To be clear, I am well aware metonymy is used throughout the scriptures. In fact, I provided an example in my original article. The examples Brother Roberts provided are also proof of their use within scripture. I think it safe to say we agree on this fact. I am not sure how my statement on metonymy could have been taken in a different manner, but I want the reader to know it was not my intention to suggest there was not any use of metonymy within the scriptures. However, the issue we have before us is: did Jesus use a literal cup or was the cup that they drank from a figure of speech in that they didn't use a container? Does the metonymy we see in Luke 22:20 contradict the use of a literal cup in Luke 22:17? My question to Brother Roberts is can a congregation drink a liquid without a container? If not, then I ask how many containers did Jesus use when he instituted the Lord's supper? Of course, the answer is one. In 1 Corinthians 11:25 the inspired Paul tells us today what Jesus said then. Jesus said, "This cup." Then Jesus goes on to say "this do ye." Now we see a command to do what Jesus had just done. What did Jesus do? In Luke 22:19 the bible says He "gave unto them," V20 says "likewise" so he gave the cup unto them, Matt 26:27 we read "gave it to them," "drink ye all of it," Mark 14:23 tells us Jesus "gave it to them." It is easy to see Jesus gave the one cup to His disciples and not individual cups. In 1 Cor. 11:25 we learn this is the same cup he had just drank from. In 1 Cor. 11:25 we read, "this do." Clearly today we are to do what Jesus had done while establishing his memorial.
Now that we know there was only one cup used when Jesus established His memorial, let us see if there is any significance placed on the cup by our Lord.
The Cup Is The New Testament
Brother Roberts would like for me to believe the bible states: "'this cup is my blood', and because we know the container is not his blood but the fruit of the vine is; so that is what Jesus called a cup." I admit this would change things if it was true but that is the problem. Christ did not say "this cup is my blood." What Jesus did say can be found in Luke 22:20 "This cup is the new testament in my blood" (1 Cor 11:25). I am sure you would agree the New Testament is not Christ's blood so the only conclusion that can be drawn is Christ's blood is not the cup because: "cup is the new testament in my blood." But what does "cup" really mean? Thayer's Greek-English Lexicon pg 533 states, "a cup, a drinking vessel." Now I ask you, what was this wine in? Maybe a bottle or bucket? No, it was in a cup as we all can read, and the cup represents the New Testament.
Can One Drink A Cup?
Let us turn our attention to Matt 26:27 "And he took the cup, and gave thanks, and gave it to them, saying, Drink ye all of it." Many would probably say to me about this verse, "you can't drink a container. Therefore, 'cup' cannot mean a container. Scripture says; 'drink this cup' and 'drink of that cup' and we couldn't follow this command if cup means a container." Brother Roberts, does this pretty much sum up your position? Let me show you a biblical example of where a "cup" is mentioned and meant.
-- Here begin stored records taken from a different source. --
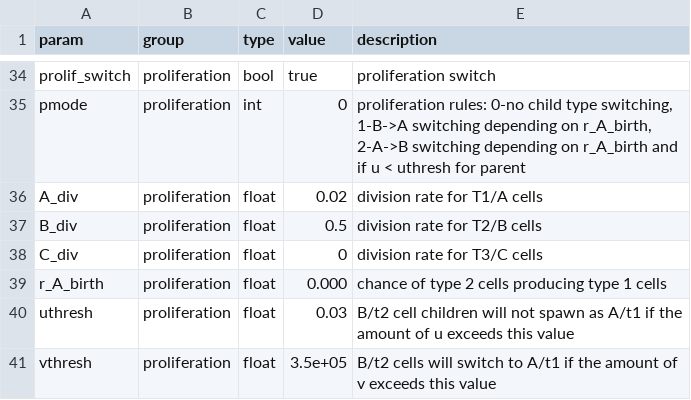
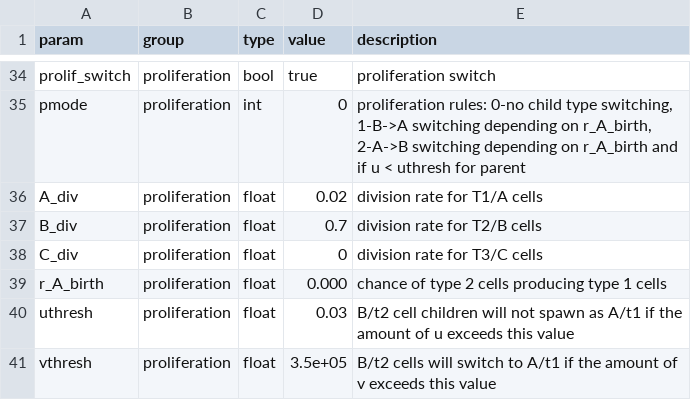
Before and after one commit to malonej501/yalla, a CSV file: params/volk_params.csv, drawn as a sheet; only a part is shown, gaps mark what is left out.

```diff
--- a/params/volk_params.csv
+++ b/params/volk_params.csv
@@ -36,3 +36,3 @@ pmode,proliferation,int,0,"proliferation rules: 0-no child type switching, 1-B->
 A_div,proliferation,float,0.02,division rate for T1/A cells
-B_div,proliferation,float,0.5,division rate for T2/B cells
+B_div,proliferation,float,0.7,division rate for T2/B cells
 C_div,proliferation,float,0,division rate for T3/C cells
```
Also changed, not shown: 1 other file.
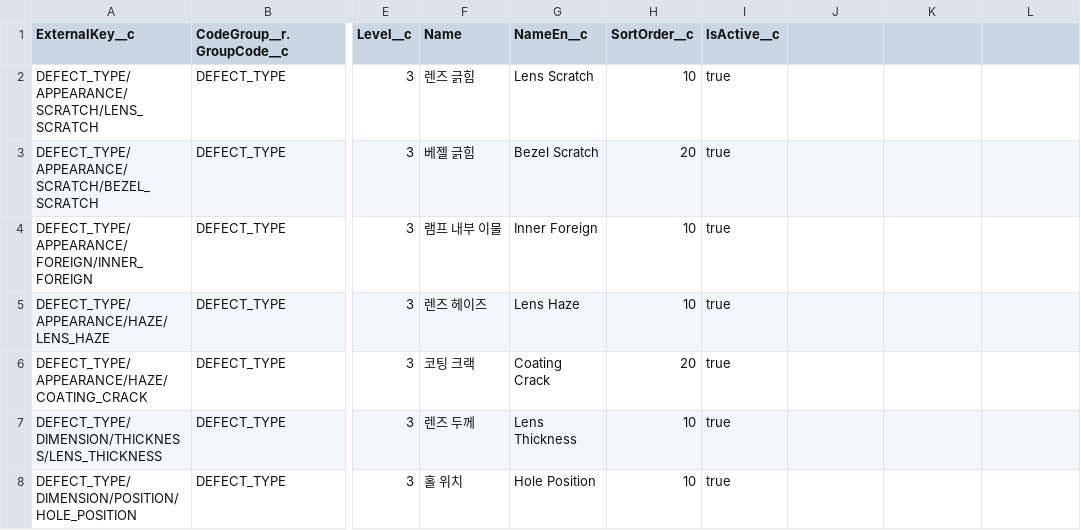
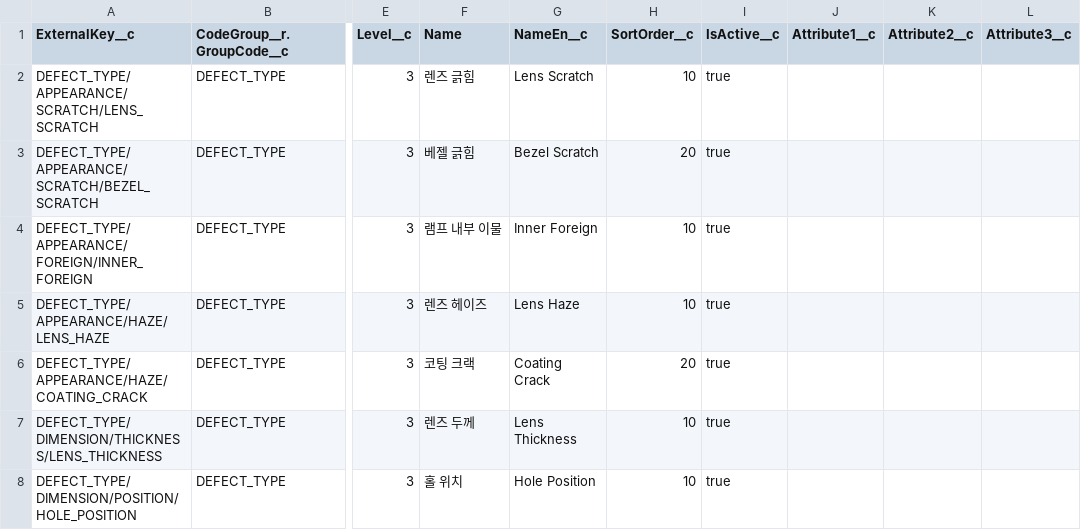
Before and after one commit to baechan9/SLPMSQMS, a CSV file: data/demo/salesforce/07b_CMN_Code__c.csv, drawn as a sheet; only a part is shown, gaps mark what is left out; the diff names each change by its address in the sheet, - before the commit and + after, or states it on an @@ line.

```diff
--- a/data/demo/salesforce/07b_CMN_Code__c.csv
+++ b/data/demo/salesforce/07b_CMN_Code__c.csv
-J1: (empty)
+J1: Attribute1__c
-K1: (empty)
+K1: Attribute2__c
-L1: (empty)
+L1: Attribute3__c
```
Also changed, not shown: data/demo/salesforce/07_CMN_Code__c.csv, data/demo/salesforce/07a_CMN_Code__c.csv, 34 other files.
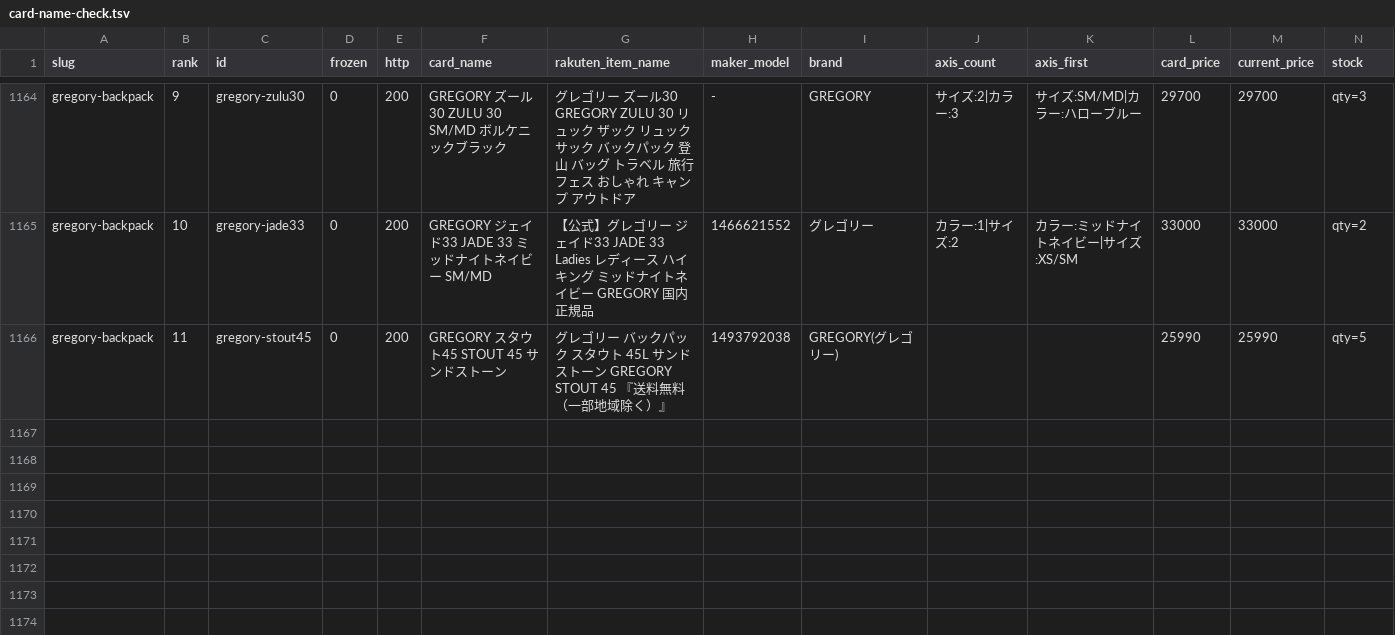
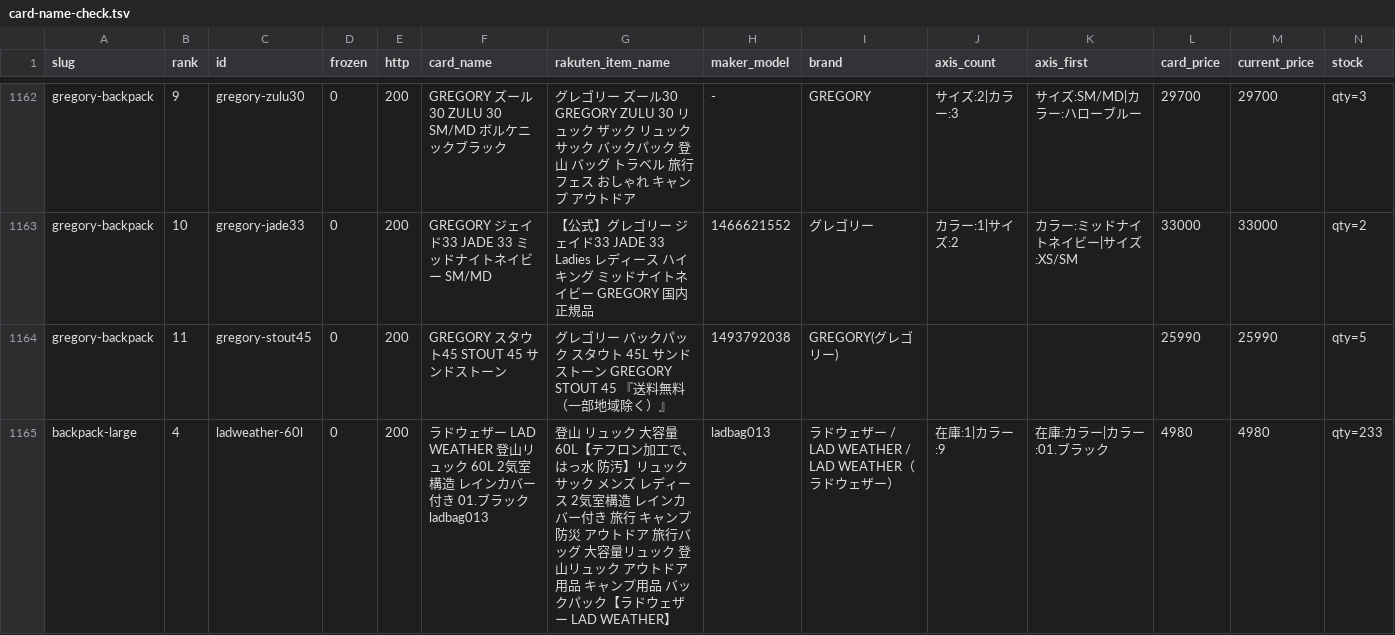
Before and after one commit to tanoue-boop/camp-kit-guide, a TSV file: _file/card-name-check.tsv, drawn as a sheet; only a part is shown, gaps mark what is left out; rows hold the shown columns only; the diff covers the shown part only; the diff names each change by its address in the sheet, - before the commit and + after, or states it on an @@ line.

```diff
--- a/_file/card-name-check.tsv
+++ b/_file/card-name-check.tsv
+row 1165: backpack-large | 4 | ladweather-60l | 0 | 200 | ラドウェザー LAD WEATHER 登山リュック 60L 2気室構造 レインカバー付き 01.ブラック ladbag013 | 登山 リュック 大容量 60L【テフロン加工で、はっ水 防汚】リュックサック メンズ レディース 2気室構造 レインカバー付き 旅行 キャンプ 防災 アウトドア 旅行バッグ 大容量リュック 登山リュック アウトドア用品 キャンプ用品 バックパック【ラドウェザー LAD WEATHER】 | ladbag013 | ラドウェザー / LAD WEATHER / LAD WEATHER（ラドウェザー） | 在庫:1|カラー:9 | 在庫:カラー|カラー:01.ブラック | 4980 | 4980 | qty=233
```
Also changed, not shown: 1 added row and 2 removed rows elsewhere in this file, _file/amazon-asin-check.tsv, _file/amazon-backfill-no-amazon.tsv, 5 other files.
(Excerpts taken from E.H.Miller's Proof: Cups Are Not Scriptural) Please, turn with me to Ezek 23:32 "Thus saith the Lord GOD; Thou shalt drink of thy sister's cup deep and large: ... it containeth much" (ASV). This "cup" mentioned here was "deep and Large" and that it "containeth much." This verse certainly refers to the container. Remember now that "it containeth" and that it was "deep and large."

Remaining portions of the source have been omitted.